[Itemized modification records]
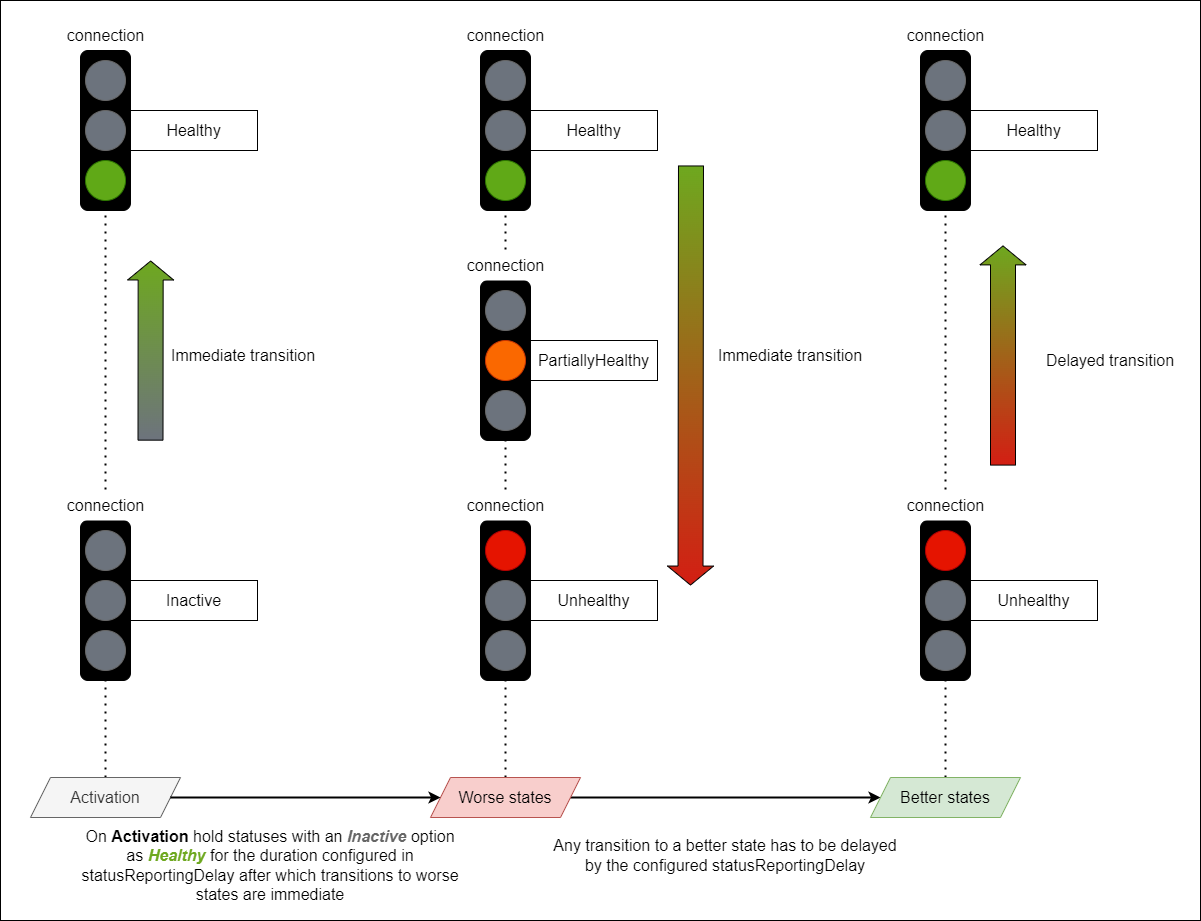
AMWA-TV/bcp-008-01 keeps this draw.io diagram as docs/images/status-reporting-delay.png. Above is the earlier version. Source tidied: cells renumbered, new cells last; positions are measured from the earlier drawing's top-left corner, leaving out a move shared by most shapes.
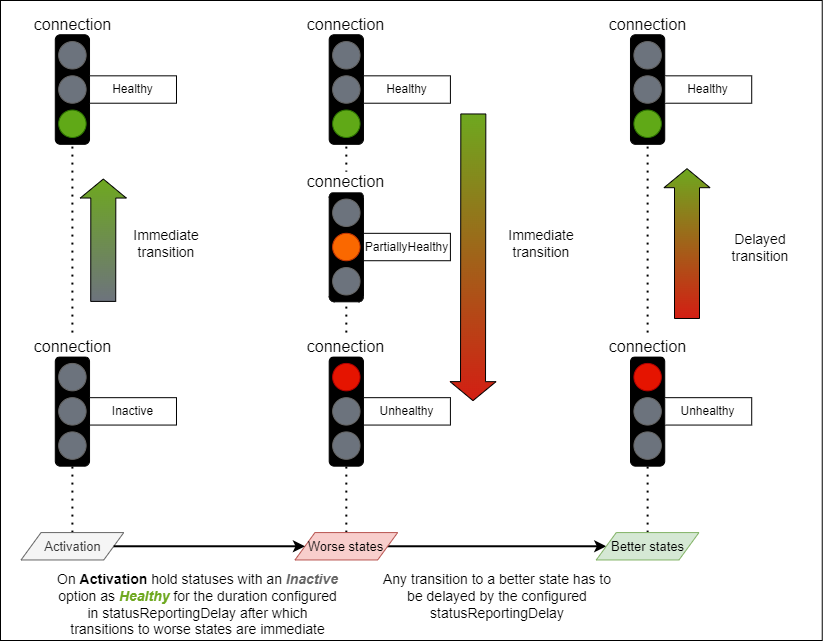
The same diagram one commit later.

Change to the diagram source:
```diff
@@ -5,3 +5,3 @@
     <mxCell id="2" style="rounded=0;whiteSpace=wrap;html=1;" parent="1" vertex="1">
-      <mxGeometry width="1200" height="920" as="geometry" />
+      <mxGeometry width="821.7" height="640" as="geometry" />
     </mxCell>
@@ -11,33 +11,33 @@
     <mxCell id="4" style="rounded=1;whiteSpace=wrap;html=1;fillColor=#000000;" parent="1" vertex="1">
-      <mxGeometry x="80" y="50" width="50" height="160" as="geometry" />
+      <mxGeometry x="54.8" y="34.2" width="34.2" height="109.6" as="geometry" />
     </mxCell>
     <mxCell id="5" style="ellipse;whiteSpace=wrap;html=1;fillColor=#6C737D;fontColor=#333333;strokeColor=#666666;" parent="1" vertex="1">
-      <mxGeometry x="85" y="60" width="40" height="40" as="geometry" />
+      <mxGeometry x="58.2" y="41.1" width="27.4" height="27.4" as="geometry" />
     </mxCell>
     <mxCell id="6" style="ellipse;whiteSpace=wrap;html=1;fillColor=#6C737D;fontColor=#333333;strokeColor=#666666;align=center;verticalAlign=middle;fontFamily=Helvetica;fontSize=12;" parent="1" vertex="1">
-      <mxGeometry x="85" y="110" width="40" height="40" as="geometry" />
+      <mxGeometry x="58.2" y="75.3" width="27.4" height="27.4" as="geometry" />
     </mxCell>
     <mxCell id="7" style="ellipse;whiteSpace=wrap;html=1;fillColor=#60a917;fontColor=#ffffff;strokeColor=#2D7600;align=center;verticalAlign=middle;fontFamily=Helvetica;fontSize=12;" parent="1" vertex="1">
-      <mxGeometry x="85" y="160" width="40" height="40" as="geometry" />
+      <mxGeometry x="58.2" y="109.6" width="27.4" height="27.4" as="geometry" />
     </mxCell>
     <mxCell id="8" value="connection" style="text;html=1;align=center;verticalAlign=middle;whiteSpace=wrap;rounded=0;fontSize=16;" parent="1" vertex="1">
-      <mxGeometry x="47.5" y="20" width="115" height="30" as="geometry" />
+      <mxGeometry x="32.5" y="13.7" width="78.8" height="20.5" as="geometry" />
     </mxCell>
-    <mxCell id="9" value="Healthy" style="rounded=0;whiteSpace=wrap;html=1;fontSize=16;" parent="1" vertex="1">
-      <mxGeometry x="130" y="110" width="127" height="40" as="geometry" />
+    <mxCell id="9" value="Healthy" style="rounded=0;whiteSpace=wrap;html=1;fontSize=12;" parent="1" vertex="1">
+      <mxGeometry x="89" y="75.3" width="87" height="27.4" as="geometry" />
     </mxCell>
     <mxCell id="10" style="rounded=1;whiteSpace=wrap;html=1;fillColor=#000000;" parent="1" vertex="1">
-      <mxGeometry x="80" y="520" width="50" height="160" as="geometry" />
+      <mxGeometry x="54.8" y="356.1" width="34.2" height="109.6" as="geometry" />
     </mxCell>
     <mxCell id="11" style="ellipse;whiteSpace=wrap;html=1;fillColor=#6C737D;fontColor=#333333;strokeColor=#666666;" parent="1" vertex="1">
-      <mxGeometry x="85" y="530" width="40" height="40" as="geometry" />
+      <mxGeometry x="58.2" y="362.9" width="27.4" height="27.4" as="geometry" />
     </mxCell>
     <mxCell id="12" style="ellipse;whiteSpace=wrap;html=1;fillColor=#6C737D;fontColor=#333333;strokeColor=#666666;align=center;verticalAlign=middle;fontFamily=Helvetica;fontSize=12;" parent="1" vertex="1">
-      <mxGeometry x="85" y="580" width="40" height="40" as="geometry" />
+      <mxGeometry x="58.2" y="397.2" width="27.4" height="27.4" as="geometry" />
     </mxCell>
     <mxCell id="13" style="ellipse;whiteSpace=wrap;html=1;fillColor=#6C737D;fontColor=#333333;strokeColor=#666666;align=center;verticalAlign=middle;fontFamily=Helvetica;fontSize=12;" parent="1" vertex="1">
-      <mxGeometry x="85" y="630" width="40" height="40" as="geometry" />
+      <mxGeometry x="58.2" y="431.4" width="27.4" height="27.4" as="geometry" />
     </mxCell>
-    <mxCell id="14" value="Inactive" style="rounded=0;whiteSpace=wrap;html=1;fontSize=16;" parent="1" vertex="1">
-      <mxGeometry x="130" y="580" width="127" height="40" as="geometry" />
+    <mxCell id="14" value="Inactive" style="rounded=0;whiteSpace=wrap;html=1;fontSize=12;" parent="1" vertex="1">
+      <mxGeometry x="89" y="397.2" width="87" height="27.4" as="geometry" />
     </mxCell>
@@ -45,14 +45,14 @@
       <mxGeometry relative="1" as="geometry">
-        <mxPoint x="150" y="440.1" as="sourcePoint" />
-        <mxPoint x="150.2" y="260" as="targetPoint" />
+        <mxPoint x="102.7" y="301.4" as="sourcePoint" />
+        <mxPoint x="102.8" y="178" as="targetPoint" />
       </mxGeometry>
     </mxCell>
-    <mxCell id="16" value="Immediate transition" style="text;html=1;align=center;verticalAlign=middle;whiteSpace=wrap;rounded=0;fontSize=16;" parent="1" vertex="1">
-      <mxGeometry x="162.5" y="340" width="160" height="30" as="geometry" />
+    <mxCell id="16" value="Immediate transition" style="text;html=1;align=center;verticalAlign=middle;whiteSpace=wrap;rounded=0;fontSize=14;" parent="1" vertex="1">
+      <mxGeometry x="111.3" y="232.8" width="109.6" height="20.5" as="geometry" />
     </mxCell>
     <mxCell id="17" value="connection" style="text;html=1;align=center;verticalAlign=middle;whiteSpace=wrap;rounded=0;fontSize=16;fillColor=default;" parent="1" vertex="1">
-      <mxGeometry x="47.5" y="490" width="115" height="30" as="geometry" />
+      <mxGeometry x="32.5" y="335.5" width="78.8" height="20.5" as="geometry" />
     </mxCell>
-    <mxCell id="18" value="Activation" style="shape=parallelogram;perimeter=parallelogramPerimeter;whiteSpace=wrap;html=1;fixedSize=1;fontSize=16;fillColor=#f5f5f5;strokeColor=#666666;fontColor=#333333;" parent="1" vertex="1">
-      <mxGeometry x="30" y="777" width="150" height="40" as="geometry" />
+    <mxCell id="18" value="Activation" style="shape=parallelogram;perimeter=parallelogramPerimeter;whiteSpace=wrap;html=1;fixedSize=1;fontSize=13;fillColor=#f5f5f5;strokeColor=#666666;fontColor=#333333;" parent="1" vertex="1">
+      <mxGeometry x="20.5" y="532.1" width="102.7" height="27.4" as="geometry" />
     </mxCell>
@@ -62,39 +62,39 @@
     <mxCell id="20" style="rounded=1;whiteSpace=wrap;html=1;fillColor=#000000;" parent="1" vertex="1">
-      <mxGeometry x="480" y="50" width="50" height="160" as="geometry" />
+      <mxGeometry x="328.7" y="34.2" width="34.2" height="109.6" as="geometry" />
     </mxCell>
     <mxCell id="21" style="ellipse;whiteSpace=wrap;html=1;fillColor=#6C737D;fontColor=#333333;strokeColor=#666666;" parent="1" vertex="1">
-      <mxGeometry x="485" y="60" width="40" height="40" as="geometry" />
+      <mxGeometry x="332.1" y="41.1" width="27.4" height="27.4" as="geometry" />
     </mxCell>
     <mxCell id="22" style="ellipse;whiteSpace=wrap;html=1;fillColor=#6C737D;fontColor=#333333;strokeColor=#666666;align=center;verticalAlign=middle;fontFamily=Helvetica;fontSize=12;" parent="1" vertex="1">
-      <mxGeometry x="485" y="110" width="40" height="40" as="geometry" />
+      <mxGeometry x="332.1" y="75.3" width="27.4" height="27.4" as="geometry" />
     </mxCell>
     <mxCell id="23" style="ellipse;whiteSpace=wrap;html=1;fillColor=#60a917;fontColor=#ffffff;strokeColor=#2D7600;align=center;verticalAlign=middle;fontFamily=Helvetica;fontSize=12;" parent="1" vertex="1">
-      <mxGeometry x="485" y="160" width="40" height="40" as="geometry" />
+      <mxGeometry x="332.1" y="109.6" width="27.4" height="27.4" as="geometry" />
     </mxCell>
     <mxCell id="24" value="connection" style="text;html=1;align=center;verticalAlign=middle;whiteSpace=wrap;rounded=0;fontSize=16;" parent="1" vertex="1">
-      <mxGeometry x="447.5" y="20" width="115" height="30" as="geometry" />
+      <mxGeometry x="306.4" y="13.7" width="78.8" height="20.5" as="geometry" />
     </mxCell>
-    <mxCell id="25" value="Healthy" style="rounded=0;whiteSpace=wrap;html=1;fontSize=16;" parent="1" vertex="1">
-      <mxGeometry x="530" y="110" width="127" height="40" as="geometry" />
+    <mxCell id="25" value="Healthy" style="rounded=0;whiteSpace=wrap;html=1;fontSize=12;" parent="1" vertex="1">
+      <mxGeometry x="362.9" y="75.3" width="87" height="27.4" as="geometry" />
     </mxCell>
     <mxCell id="26" style="rounded=1;whiteSpace=wrap;html=1;fillColor=#000000;" parent="1" vertex="1">
-      <mxGeometry x="480" y="520" width="50" height="160" as="geometry" />
+      <mxGeometry x="328.7" y="356.1" width="34.2" height="109.6" as="geometry" />
     </mxCell>
     <mxCell id="27" style="ellipse;whiteSpace=wrap;html=1;fillColor=#e51400;fontColor=#ffffff;strokeColor=#B20000;" parent="1" vertex="1">
-      <mxGeometry x="485" y="530" width="40" height="40" as="geometry" />
+      <mxGeometry x="332.1" y="362.9" width="27.4" height="27.4" as="geometry" />
     </mxCell>
     <mxCell id="28" style="ellipse;whiteSpace=wrap;html=1;fillColor=#6C737D;fontColor=#333333;strokeColor=#666666;align=center;verticalAlign=middle;fontFamily=Helvetica;fontSize=12;" parent="1" vertex="1">
-      <mxGeometry x="485" y="580" width="40" height="40" as="geometry" />
+      <mxGeometry x="332.1" y="397.2" width="27.4" height="27.4" as="geometry" />
     </mxCell>
     <mxCell id="29" style="ellipse;whiteSpace=wrap;html=1;fillColor=#6C737D;fontColor=#333333;strokeColor=#666666;align=center;verticalAlign=middle;fontFamily=Helvetica;fontSize=12;" parent="1" vertex="1">
-      <mxGeometry x="485" y="630" width="40" height="40" as="geometry" />
+      <mxGeometry x="332.1" y="431.4" width="27.4" height="27.4" as="geometry" />
     </mxCell>
-    <mxCell id="30" value="Unhealthy" style="rounded=0;whiteSpace=wrap;html=1;fontSize=16;" parent="1" vertex="1">
-      <mxGeometry x="530" y="580" width="127" height="40" as="geometry" />
+    <mxCell id="30" value="Unhealthy" style="rounded=0;whiteSpace=wrap;html=1;fontSize=12;" parent="1" vertex="1">
+      <mxGeometry x="362.9" y="397.2" width="87" height="27.4" as="geometry" />
     </mxCell>
-    <mxCell id="31" value="Immediate transition" style="text;html=1;align=center;verticalAlign=middle;whiteSpace=wrap;rounded=0;fontSize=16;" parent="1" vertex="1">
-      <mxGeometry x="710" y="340" width="160" height="30" as="geometry" />
+    <mxCell id="31" value="Immediate transition" style="text;html=1;align=center;verticalAlign=middle;whiteSpace=wrap;rounded=0;fontSize=14;" parent="1" vertex="1">
+      <mxGeometry x="486.2" y="232.8" width="109.6" height="20.5" as="geometry" />
     </mxCell>
     <mxCell id="32" value="connection" style="text;html=1;align=center;verticalAlign=middle;whiteSpace=wrap;rounded=0;fontSize=16;fillColor=default;" parent="1" vertex="1">
-      <mxGeometry x="447.5" y="490" width="115" height="30" as="geometry" />
+      <mxGeometry x="306.4" y="335.5" width="78.8" height="20.5" as="geometry" />
     </mxCell>
@@ -103,4 +103,4 @@
     </mxCell>
-    <mxCell id="34" value="Worse states" style="shape=parallelogram;perimeter=parallelogramPerimeter;whiteSpace=wrap;html=1;fixedSize=1;fontSize=16;fillColor=#f8cecc;strokeColor=#b85450;" parent="1" vertex="1">
-      <mxGeometry x="430" y="777" width="150" height="40" as="geometry" />
+    <mxCell id="34" value="Worse states" style="shape=parallelogram;perimeter=parallelogramPerimeter;whiteSpace=wrap;html=1;fixedSize=1;fontSize=13;fillColor=#f8cecc;strokeColor=#b85450;" parent="1" vertex="1">
+      <mxGeometry x="294.5" y="532.1" width="102.7" height="27.4" as="geometry" />
     </mxCell>
@@ -109,4 +109,4 @@
     </mxCell>
-    <mxCell id="36" value="On &lt;b&gt;Activation &lt;/b&gt;hold statuses with an &lt;font color=&quot;#666666&quot;&gt;&lt;b&gt;&lt;i&gt;Inactive &lt;/i&gt;&lt;/b&gt;&lt;/font&gt;option as &lt;font color=&quot;#6ea81f&quot;&gt;&lt;i&gt;&lt;b&gt;Healthy&lt;/b&gt; &lt;/i&gt;&lt;/font&gt;for the duration configured in statusReportingDelay after which transitions to worse states are immediate" style="text;html=1;align=center;verticalAlign=middle;whiteSpace=wrap;rounded=0;fontSize=16;" parent="1" vertex="1">
-      <mxGeometry x="80" y="830" width="380" height="70" as="geometry" />
+    <mxCell id="36" value="&lt;font&gt;On &lt;b&gt;Activation &lt;/b&gt;hold statuses with an &lt;font color=&quot;#666666&quot;&gt;&lt;b&gt;&lt;i&gt;Inactive &lt;/i&gt;&lt;/b&gt;&lt;/font&gt;option as &lt;font color=&quot;#6ea81f&quot;&gt;&lt;i&gt;&lt;b&gt;Healthy&lt;/b&gt; &lt;/i&gt;&lt;/font&gt;for the duration configured in statusReportingDelay after which transitions to worse states are immediate&lt;/font&gt;" style="text;html=1;align=center;verticalAlign=middle;whiteSpace=wrap;rounded=0;fontSize=14;" parent="1" vertex="1">
+      <mxGeometry x="54.8" y="568.4" width="285.2" height="71.6" as="geometry" />
     </mxCell>
@@ -114,4 +114,4 @@
       <mxGeometry relative="1" as="geometry">
-        <mxPoint x="690.5" y="164.9" as="sourcePoint" />
-        <mxPoint x="690" y="585" as="targetPoint" />
+        <mxPoint x="472.8" y="113" as="sourcePoint" />
+        <mxPoint x="472.5" y="400.6" as="targetPoint" />
       </mxGeometry>
@@ -119,18 +119,18 @@
     <mxCell id="38" style="rounded=1;whiteSpace=wrap;html=1;fillColor=#000000;" parent="1" vertex="1">
-      <mxGeometry x="480" y="280" width="50" height="160" as="geometry" />
+      <mxGeometry x="328.7" y="191.7" width="34.2" height="109.6" as="geometry" />
     </mxCell>
     <mxCell id="39" style="ellipse;whiteSpace=wrap;html=1;fillColor=#6C737D;fontColor=#333333;strokeColor=#666666;" parent="1" vertex="1">
-      <mxGeometry x="485" y="290" width="40" height="40" as="geometry" />
+      <mxGeometry x="332.1" y="198.6" width="27.4" height="27.4" as="geometry" />
     </mxCell>
     <mxCell id="40" style="ellipse;whiteSpace=wrap;html=1;fillColor=#fa6800;fontColor=#000000;strokeColor=#C73500;align=center;verticalAlign=middle;fontFamily=Helvetica;fontSize=12;" parent="1" vertex="1">
-      <mxGeometry x="485" y="340" width="40" height="40" as="geometry" />
+      <mxGeometry x="332.1" y="232.8" width="27.4" height="27.4" as="geometry" />
     </mxCell>
     <mxCell id="41" style="ellipse;whiteSpace=wrap;html=1;fillColor=#6C737D;fontColor=#333333;strokeColor=#666666;align=center;verticalAlign=middle;fontFamily=Helvetica;fontSize=12;" parent="1" vertex="1">
-      <mxGeometry x="485" y="390" width="40" height="40" as="geometry" />
+      <mxGeometry x="332.1" y="267.1" width="27.4" height="27.4" as="geometry" />
     </mxCell>
     <mxCell id="42" value="connection" style="text;html=1;align=center;verticalAlign=middle;whiteSpace=wrap;rounded=0;fontSize=16;fillColor=default;" parent="1" vertex="1">
-      <mxGeometry x="447.5" y="250" width="115" height="30" as="geometry" />
+      <mxGeometry x="306.4" y="171.2" width="78.8" height="20.5" as="geometry" />
     </mxCell>
-    <mxCell id="43" value="PartiallyHealthy" style="rounded=0;whiteSpace=wrap;html=1;fontSize=16;" parent="1" vertex="1">
-      <mxGeometry x="530" y="340" width="127" height="40" as="geometry" />
+    <mxCell id="43" value="PartiallyHealthy" style="rounded=0;whiteSpace=wrap;html=1;fontSize=12;" parent="1" vertex="1">
+      <mxGeometry x="362.9" y="232.8" width="87" height="27.4" as="geometry" />
     </mxCell>
@@ -140,42 +140,42 @@
     <mxCell id="45" style="rounded=1;whiteSpace=wrap;html=1;fillColor=#000000;" parent="1" vertex="1">
-      <mxGeometry x="920" y="50" width="50" height="160" as="geometry" />
+      <mxGeometry x="630" y="34.2" width="34.2" height="109.6" as="geometry" />
     </mxCell>
     <mxCell id="46" style="ellipse;whiteSpace=wrap;html=1;fillColor=#6C737D;fontColor=#333333;strokeColor=#666666;" parent="1" vertex="1">
-      <mxGeometry x="925" y="60" width="40" height="40" as="geometry" />
+      <mxGeometry x="633.4" y="41.1" width="27.4" height="27.4" as="geometry" />
     </mxCell>
     <mxCell id="47" style="ellipse;whiteSpace=wrap;html=1;fillColor=#6C737D;fontColor=#333333;strokeColor=#666666;align=center;verticalAlign=middle;fontFamily=Helvetica;fontSize=12;" parent="1" vertex="1">
-      <mxGeometry x="925" y="110" width="40" height="40" as="geometry" />
+      <mxGeometry x="633.4" y="75.3" width="27.4" height="27.4" as="geometry" />
     </mxCell>
     <mxCell id="48" style="ellipse;whiteSpace=wrap;html=1;fillColor=#60a917;fontColor=#ffffff;strokeColor=#2D7600;align=center;verticalAlign=middle;fontFamily=Helvetica;fontSize=12;" parent="1" vertex="1">
-      <mxGeometry x="925" y="160" width="40" height="40" as="geometry" />
+      <mxGeometry x="633.4" y="109.6" width="27.4" height="27.4" as="geometry" />
     </mxCell>
     <mxCell id="49" value="connection" style="text;html=1;align=center;verticalAlign=middle;whiteSpace=wrap;rounded=0;fontSize=16;" parent="1" vertex="1">
-      <mxGeometry x="887.5" y="20" width="115" height="30" as="geometry" />
+      <mxGeometry x="607.7" y="13.7" width="78.8" height="20.5" as="geometry" />
     </mxCell>
-    <mxCell id="50" value="Healthy" style="rounded=0;whiteSpace=wrap;html=1;fontSize=16;" parent="1" vertex="1">
-      <mxGeometry x="970" y="110" width="127" height="40" as="geometry" />
+    <mxCell id="50" value="Healthy" style="rounded=0;whiteSpace=wrap;html=1;fontSize=12;" parent="1" vertex="1">
+      <mxGeometry x="664.2" y="75.3" width="87" height="27.4" as="geometry" />
     </mxCell>
     <mxCell id="51" style="rounded=1;whiteSpace=wrap;html=1;fillColor=#000000;" parent="1" vertex="1">
-      <mxGeometry x="920" y="520" width="50" height="160" as="geometry" />
+      <mxGeometry x="630" y="356.1" width="34.2" height="109.6" as="geometry" />
     </mxCell>
     <mxCell id="52" style="ellipse;whiteSpace=wrap;html=1;fillColor=#e51400;fontColor=#ffffff;strokeColor=#B20000;" parent="1" vertex="1">
-      <mxGeometry x="925" y="530" width="40" height="40" as="geometry" />
+      <mxGeometry x="633.4" y="362.9" width="27.4" height="27.4" as="geometry" />
     </mxCell>
     <mxCell id="53" style="ellipse;whiteSpace=wrap;html=1;fillColor=#6C737D;fontColor=#333333;strokeColor=#666666;align=center;verticalAlign=middle;fontFamily=Helvetica;fontSize=12;" parent="1" vertex="1">
-      <mxGeometry x="925" y="580" width="40" height="40" as="geometry" />
+      <mxGeometry x="633.4" y="397.2" width="27.4" height="27.4" as="geometry" />
     </mxCell>
     <mxCell id="54" style="ellipse;whiteSpace=wrap;html=1;fillColor=#6C737D;fontColor=#333333;strokeColor=#666666;align=center;verticalAlign=middle;fontFamily=Helvetica;fontSize=12;" parent="1" vertex="1">
-      <mxGeometry x="925" y="630" width="40" height="40" as="geometry" />
+      <mxGeometry x="633.4" y="431.4" width="27.4" height="27.4" as="geometry" />
     </mxCell>
-    <mxCell id="55" value="Unhealthy" style="rounded=0;whiteSpace=wrap;html=1;fontSize=16;" parent="1" vertex="1">
-      <mxGeometry x="970" y="580" width="127" height="40" as="geometry" />
+    <mxCell id="55" value="Unhealthy" style="rounded=0;whiteSpace=wrap;html=1;fontSize=12;" parent="1" vertex="1">
+      <mxGeometry x="664.2" y="397.2" width="87" height="27.4" as="geometry" />
     </mxCell>
     <mxCell id="56" value="connection" style="text;html=1;align=center;verticalAlign=middle;whiteSpace=wrap;rounded=0;fontSize=16;fillColor=default;" parent="1" vertex="1">
-      <mxGeometry x="887.5" y="490" width="115" height="30" as="geometry" />
+      <mxGeometry x="607.7" y="335.5" width="78.8" height="20.5" as="geometry" />
     </mxCell>
-    <mxCell id="57" value="Better states" style="shape=parallelogram;perimeter=parallelogramPerimeter;whiteSpace=wrap;html=1;fixedSize=1;fontSize=16;fillColor=#d5e8d4;strokeColor=#82b366;" parent="1" vertex="1">
-      <mxGeometry x="870" y="777" width="150" height="40" as="geometry" />
+    <mxCell id="57" value="Better states" style="shape=parallelogram;perimeter=parallelogramPerimeter;whiteSpace=wrap;html=1;fixedSize=1;fontSize=13;fillColor=#d5e8d4;strokeColor=#82b366;" parent="1" vertex="1">
+      <mxGeometry x="595.8" y="532.1" width="102.7" height="27.4" as="geometry" />
     </mxCell>
-    <mxCell id="58" value="Any transition to a better state has to be delayed by the configured statusReportingDelay" style="text;html=1;align=center;verticalAlign=middle;whiteSpace=wrap;rounded=0;fontSize=16;" parent="1" vertex="1">
-      <mxGeometry x="550" y="820" width="350" height="70" as="geometry" />
+    <mxCell id="58" value="Any transition to a better state has to be delayed by the configured statusReportingDelay" style="text;html=1;align=center;verticalAlign=middle;whiteSpace=wrap;rounded=0;fontSize=14;" parent="1" vertex="1">
+      <mxGeometry x="376.6" y="572" width="239.7" height="47.9" as="geometry" />
     </mxCell>
@@ -183,8 +183,8 @@
       <mxGeometry relative="1" as="geometry">
-        <mxPoint x="1002.5" y="465.1" as="sourcePoint" />
-        <mxPoint x="1002.5" y="244.9" as="targetPoint" />
+        <mxPoint x="686.5" y="318.5" as="sourcePoint" />
+        <mxPoint x="686.5" y="167.7" as="targetPoint" />
       </mxGeometry>
     </mxCell>
-    <mxCell id="60" value="Delayed transition" style="text;html=1;align=center;verticalAlign=middle;whiteSpace=wrap;rounded=0;fontSize=16;" parent="1" vertex="1">
-      <mxGeometry x="1030" y="345" width="160" height="30" as="geometry" />
+    <mxCell id="60" value="Delayed transition" style="text;html=1;align=center;verticalAlign=middle;whiteSpace=wrap;rounded=0;fontSize=14;" parent="1" vertex="1">
+      <mxGeometry x="705.3" y="236.2" width="109.6" height="20.5" as="geometry" />
     </mxCell>
```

## Your instructions
Copy every line from the records that holds the string "connection".

## Response to this exercise
     <mxCell id="8" value="connection" style="text;html=1;align=center;verticalAlign=middle;whiteSpace=wrap;rounded=0;fontSize=16;" parent="1" vertex="1">
     <mxCell id="17" value="connection" style="text;html=1;align=center;verticalAlign=middle;whiteSpace=wrap;rounded=0;fontSize=16;fillColor=default;" parent="1" vertex="1">
     <mxCell id="24" value="connection" style="text;html=1;align=center;verticalAlign=middle;whiteSpace=wrap;rounded=0;fontSize=16;" parent="1" vertex="1">
     <mxCell id="32" value="connection" style="text;html=1;align=center;verticalAlign=middle;whiteSpace=wrap;rounded=0;fontSize=16;fillColor=default;" parent="1" vertex="1">
     <mxCell id="42" value="connection" style="text;html=1;align=center;verticalAlign=middle;whiteSpace=wrap;rounded=0;fontSize=16;fillColor=default;" parent="1" vertex="1">
     <mxCell id="49" value="connection" style="text;html=1;align=center;verticalAlign=middle;whiteSpace=wrap;rounded=0;fontSize=16;" parent="1" vertex="1">
     <mxCell id="56" value="connection" style="text;html=1;align=center;verticalAlign=middle;whiteSpace=wrap;rounded=0;fontSize=16;fillColor=default;" parent="1" vertex="1">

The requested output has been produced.